And God hearkened unto the voice of Manoah,.... Heard his prayer and answered it:
and the angel of God came again unto the woman as she sat in the field; who very likely returned to the same place where she was before, in hope her husband's prayers would be heard, and the man return and come to her where he had before met her; as well as she might be here retired for meditation and prayer; unless it can be supposed that she had business here to do, as keeping a flock of sheep, which women, and those great personages too, were wont to do in those times and countries, as Rebekah the sister of Laban, and the daughters of Jethro, prince of Midian:

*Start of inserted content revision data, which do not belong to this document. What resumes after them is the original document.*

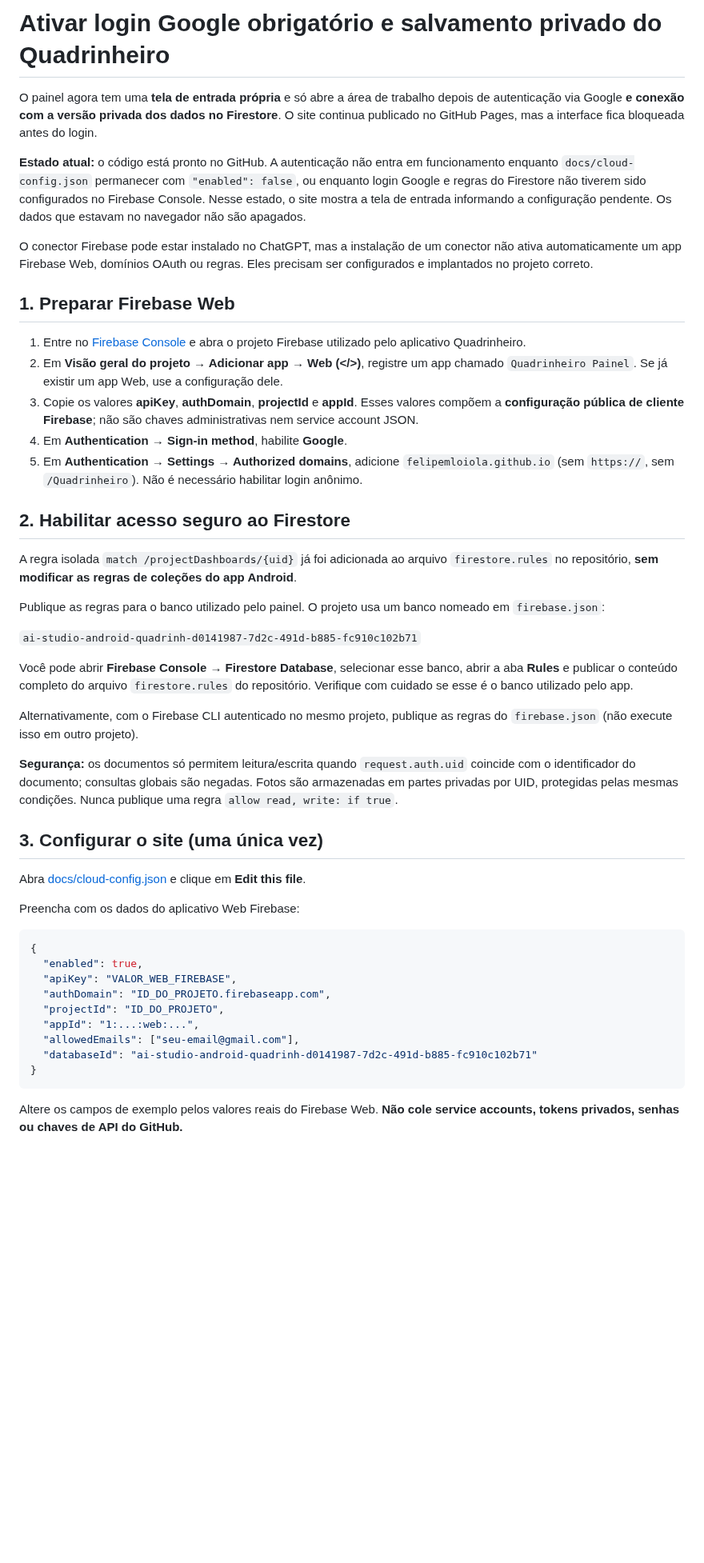
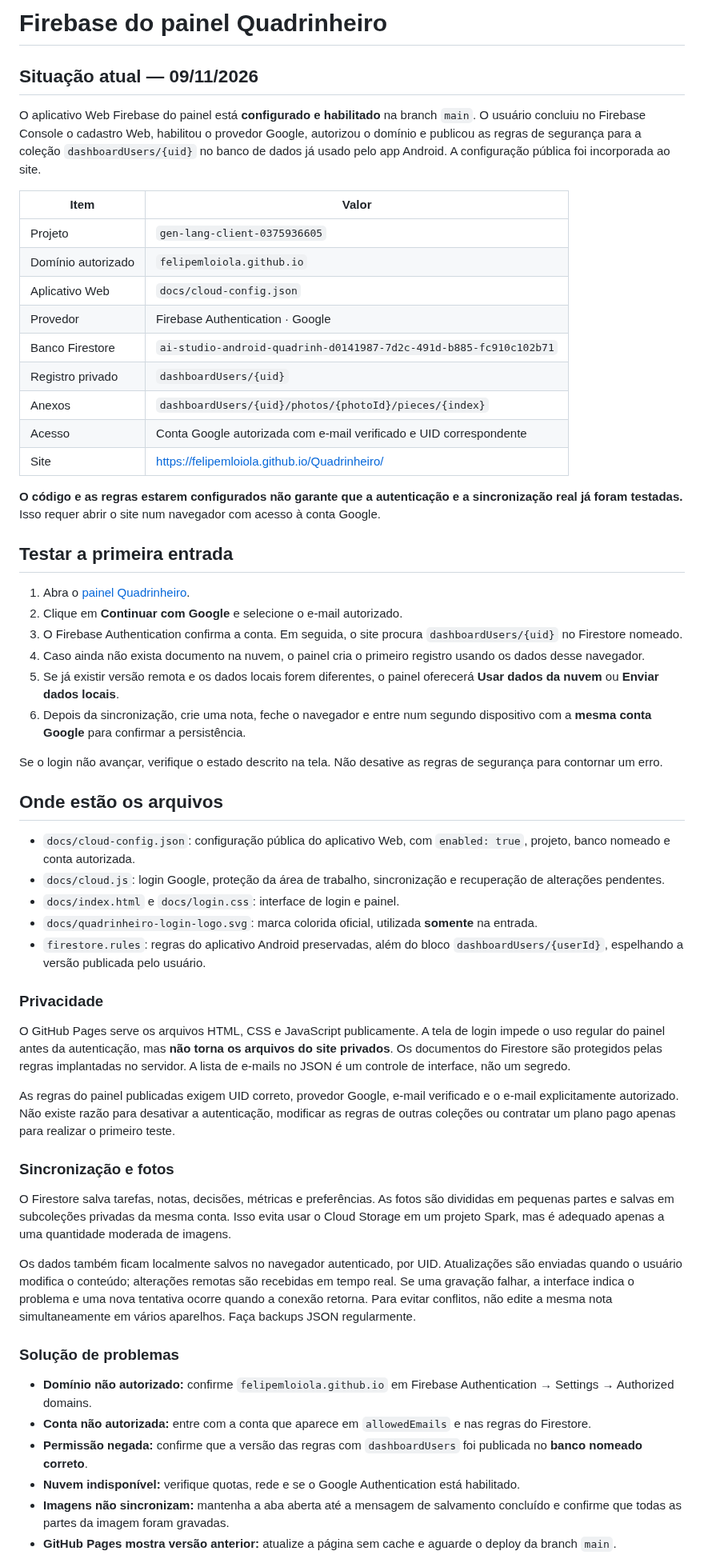
Before and after one commit to felipemloiola/Quadrinheiro, a Markdown page: docs/CONFIGURAR-SYNC-FIREBASE.md, the part around one of its changes. Shown at 80% size. GitHub-like rendering; blank space fills up the shorter version.

Commit message:
docs(firebase): document live Google sign-in, named Firestore and secure cross-device workflow

````diff
--- a/docs/CONFIGURAR-SYNC-FIREBASE.md
+++ b/docs/CONFIGURAR-SYNC-FIREBASE.md
@@ -1,50 +1,60 @@
-# Ativar login Google obrigatório e salvamento privado do Quadrinheiro
+# Firebase do painel Quadrinheiro
 
-O painel agora tem uma **tela de entrada própria** e só abre a área de trabalho depois de autenticação via Google **e conexão com a versão privada dos dados no Firestore**. O site continua publicado no GitHub Pages, mas a interface fica bloqueada antes do login.
+## Situação atual — 09/11/2026
 
-**Estado atual:** o código está pronto no GitHub. A autenticação não entra em funcionamento enquanto `docs/cloud-config.json` permanecer com `"enabled": false`, ou enquanto login Google e regras do Firestore não tiverem sido configurados no Firebase Console. Nesse estado, o site mostra a tela de entrada informando a configuração pendente. Os dados que estavam no navegador não são apagados.
+O aplicativo Web Firebase do painel está **configurado e habilitado** na branch `main`. O usuário concluiu no Firebase Console o cadastro Web, habilitou o provedor Google, autorizou o domínio e publicou as regras de segurança para a coleção `dashboardUsers/{uid}` no banco de dados já usado pelo app Android. A configuração pública foi incorporada ao site.
 
-O conector Firebase pode estar instalado no ChatGPT, mas a instalação de um conector não ativa automaticamente um app Firebase Web, domínios OAuth ou regras. Eles precisam ser configurados e implantados no projeto correto.
+| Item | Valor |
+| --- | --- |
+| Projeto | `gen-lang-client-0375936605` |
+| Domínio autorizado | `felipemloiola.github.io` |
+| Aplicativo Web | `docs/cloud-config.json` |
+| Provedor | Firebase Authentication · Google |
+| Banco Firestore | `ai-studio-android-quadrinh-d0141987-7d2c-491d-b885-fc910c102b71` |
+| Registro privado | `dashboardUsers/{uid}` |
+| Anexos | `dashboardUsers/{uid}/photos/{photoId}/pieces/{index}` |
+| Acesso | Conta Google autorizada com e-mail verificado e UID correspondente |
+| Site | https://felipemloiola.github.io/Quadrinheiro/ |
 
-## 1. Preparar Firebase Web
+**O código e as regras estarem configurados não garante que a autenticação e a sincronização real já foram testadas.** Isso requer abrir o site num navegador com acesso à conta Google.
 
-1. Entre no [Firebase Console](https://console.firebase.google.com/) e abra o projeto Firebase utilizado pelo aplicativo Quadrinheiro.
-2. Em **Visão geral do projeto → Adicionar app → Web (</>)**, registre um app chamado `Quadrinheiro Painel`. Se já existir um app Web, use a configuração dele.
-3. Copie os valores **apiKey**, **authDomain**, **projectId** e **appId**. Esses valores compõem a **configuração pública de cliente Firebase**; não são chaves administrativas nem service account JSON.
-4. Em **Authentication → Sign-in method**, habilite **Google**.
-5. Em **Authentication → Settings → Authorized domains**, adicione `felipemloiola.github.io` (sem `https://`, sem `/Quadrinheiro`). Não é necessário habilitar login anônimo.
+## Testar a primeira entrada
 
-## 2. Habilitar acesso seguro ao Firestore
+1. Abra o [painel Quadrinheiro](https://felipemloiola.github.io/Quadrinheiro/).
+2. Clique em **Continuar com Google** e selecione o e-mail autorizado.
+3. O Firebase Authentication confirma a conta. Em seguida, o site procura `dashboardUsers/{uid}` no Firestore nomeado.
+4. Caso ainda não exista documento na nuvem, o painel cria o primeiro registro usando os dados desse navegador.
+5. Se já existir versão remota e os dados locais forem diferentes, o painel oferecerá **Usar dados da nuvem** ou **Enviar dados locais**.
+6. Depois da sincronização, crie uma nota, feche o navegador e entre num segundo dispositivo com a **mesma conta Google** para confirmar a persistência.
 
-A regra isolada `match /projectDashboards/{uid}` já foi adicionada ao arquivo `firestore.rules` no repositório, **sem modificar as regras de coleções do app Android**.
+Se o login não avançar, verifique o estado descrito na tela. Não desative as regras de segurança para contornar um erro.
 
-Publique as regras para o banco utilizado pelo painel. O projeto usa um banco nomeado em `firebase.json`:
+## Onde estão os arquivos
 
-`ai-studio-android-quadrinh-d0141987-7d2c-491d-b885-fc910c102b71`
+- `docs/cloud-config.json`: configuração pública do aplicativo Web, com `enabled: true`, projeto, banco nomeado e conta autorizada.
+- `docs/cloud.js`: login Google, proteção da área de trabalho, sincronização e recuperação de alterações pendentes.
+- `docs/index.html` e `docs/login.css`: interface de login e painel.
+- `docs/quadrinheiro-login-logo.svg`: marca colorida oficial, utilizada **somente** na entrada.
+- `firestore.rules`: regras do aplicativo Android preservadas, além do bloco `dashboardUsers/{userId}`, espelhando a versão publicada pelo usuário.
 
-Você pode abrir **Firebase Console → Firestore Database**, selecionar esse banco, abrir a aba **Rules** e publicar o conteúdo completo do arquivo `firestore.rules` do repositório. Verifique com cuidado se esse é o banco utilizado pelo app.
+### Privacidade
 
-Alternativamente, com o Firebase CLI autenticado no mesmo projeto, publique as regras do `firebase.json` (não execute isso em outro projeto).
+O GitHub Pages serve os arquivos HTML, CSS e JavaScript publicamente. A tela de login impede o uso regular do painel antes da autenticação, mas **não torna os arquivos do site privados**. Os documentos do Firestore são protegidos pelas regras implantadas no servidor. A lista de e-mails no JSON é um controle de interface, não um segredo.
 
-**Segurança:** os documentos só permitem leitura/escrita quando `request.auth.uid` coincide com o identificador do documento; consultas globais são negadas. Fotos são armazenadas em partes privadas por UID, protegidas pelas mesmas condições. Nunca publique uma regra `allow read, write: if true`.
+As regras do painel publicadas exigem UID correto, provedor Google, e-mail verificado e o e-mail explicitamente autorizado. Não existe razão para desativar a autenticação, modificar as regras de outras coleções ou contratar um plano pago apenas para realizar o primeiro teste.
 
-## 3. Configurar o site (uma única vez)
+### Sincronização e fotos
 
-Abra [docs/cloud-config.json](https://github.com/felipemloiola/Quadrinheiro/blob/main/docs/cloud-config.json) e clique em **Edit this file**.
+O Firestore salva tarefas, notas, decisões, métricas e preferências. As fotos são divididas em pequenas partes e salvas em subcoleções privadas da mesma conta. Isso evita usar o Cloud Storage em um projeto Spark, mas é adequado apenas a uma quantidade moderada de imagens.
 
-Preencha com os dados do aplicativo Web Firebase:
+Os dados também ficam localmente salvos no navegador autenticado, por UID. Atualizações são enviadas quando o usuário modifica o conteúdo; alterações remotas são recebidas em tempo real. Se uma gravação falhar, a interface indica o problema e uma nova tentativa ocorre quando a conexão retorna. Para evitar conflitos, não edite a mesma nota simultaneamente em vários aparelhos. Faça backups JSON regularmente.
 
-```json
-{
-  "enabled": true,
-  "apiKey": "VALOR_WEB_FIREBASE",
-  "authDomain": "ID_DO_PROJETO.firebaseapp.com",
-  "projectId": "ID_DO_PROJETO",
-  "appId": "1:...:web:...",
-  "allowedEmails": ["seu-email@gmail.com"],
-  "databaseId": "ai-studio-android-quadrinh-d0141987-7d2c-491d-b885-fc910c102b71"
-}
-```
+### Solução de problemas
 
-Altere os campos de exemplo pelos valores reais do Firebase Web. **Não cole service accounts, tokens privados, senhas ou chaves de API do GitHub.**
+- **Domínio não autorizado:** confirme `felipemloiola.github.io` em Firebase Authentication → Settings → Authorized domains.
+- **Conta não autorizada:** entre com a conta que aparece em `allowedEmails` e nas regras do Firestore.
+- **Permissão negada:** confirme que a versão das regras com `dashboardUsers` foi publicada no **banco nomeado correto**.
+- **Nuvem indisponível:** verifique quotas, rede e se o Google Authentication está habilitado.
+- **Imagens não sincronizam:** mantenha a aba aberta até a mensagem de salvamento concluído e confirme que todas as partes da imagem foram gravadas.
+- **GitHub Pages mostra versão anterior:** atualize a página sem cache e aguarde o deploy da branch `main`.
 
````
Also changed, not shown: other parts of docs/CONFIGURAR-SYNC-FIREBASE.md (+1 -43 lines).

but Manoah her husband was not with her; the angel appeared to the woman again, because she would know him to be the same; whereas had he appeared to Manoah, especially alone, he could not have known whether he was the same or not. This clause is observed for the sake of what follows.
And the woman made haste, and ran,.... It is not improbable what Josephus says m, that she entreated the angel to stay a little till she fetched her husband, which he assented to, and then made all the haste she could to him, partly through eagerness to acquaint him with it, and partly that she might not make the prophet she took him to be wait too long:
and showed her husband; that his prayer was heard:
and said unto him, behold, the man hath appeared unto me that came unto me the [other] day; or, as the Targum, "this day"; so Kimchi and Ben Melech; for the word "other" is not in the text. It is very probable it was the same day he came again he had appeared to her; perhaps it was in the former part of the day he first came to her, when she went home to her husband, and acquainted him with it, who prayed to the Lord that he might be sent again; and then she returned to her place in the field, and in the latter part of the day the angel appeared again.
m Antiqu. l. 5. c. 8. sect. 3.
And Manoah arose and went after his wife,.... As soon as she had delivered the above, she made all the haste she could to the man again, lest he should think her too long, and depart; and it was proper enough she should go first, to direct her husband where the man was; Jarchi interprets it, after her counsel and advice:
and came to the man, and said unto him, art thou the man that spakest unto the woman? meaning his wife then present:
and he said, I am; the very same person; for though he was not a man, yet appearing in an human form was taken for one; and therefore makes answer according to the supposition of him, and was the selfsame person, and in the same form he had appeared before.
And Manoah said, now let thy words come to pass,.... Which was not only a wish that they might, but a prayer of faith that they would come pass:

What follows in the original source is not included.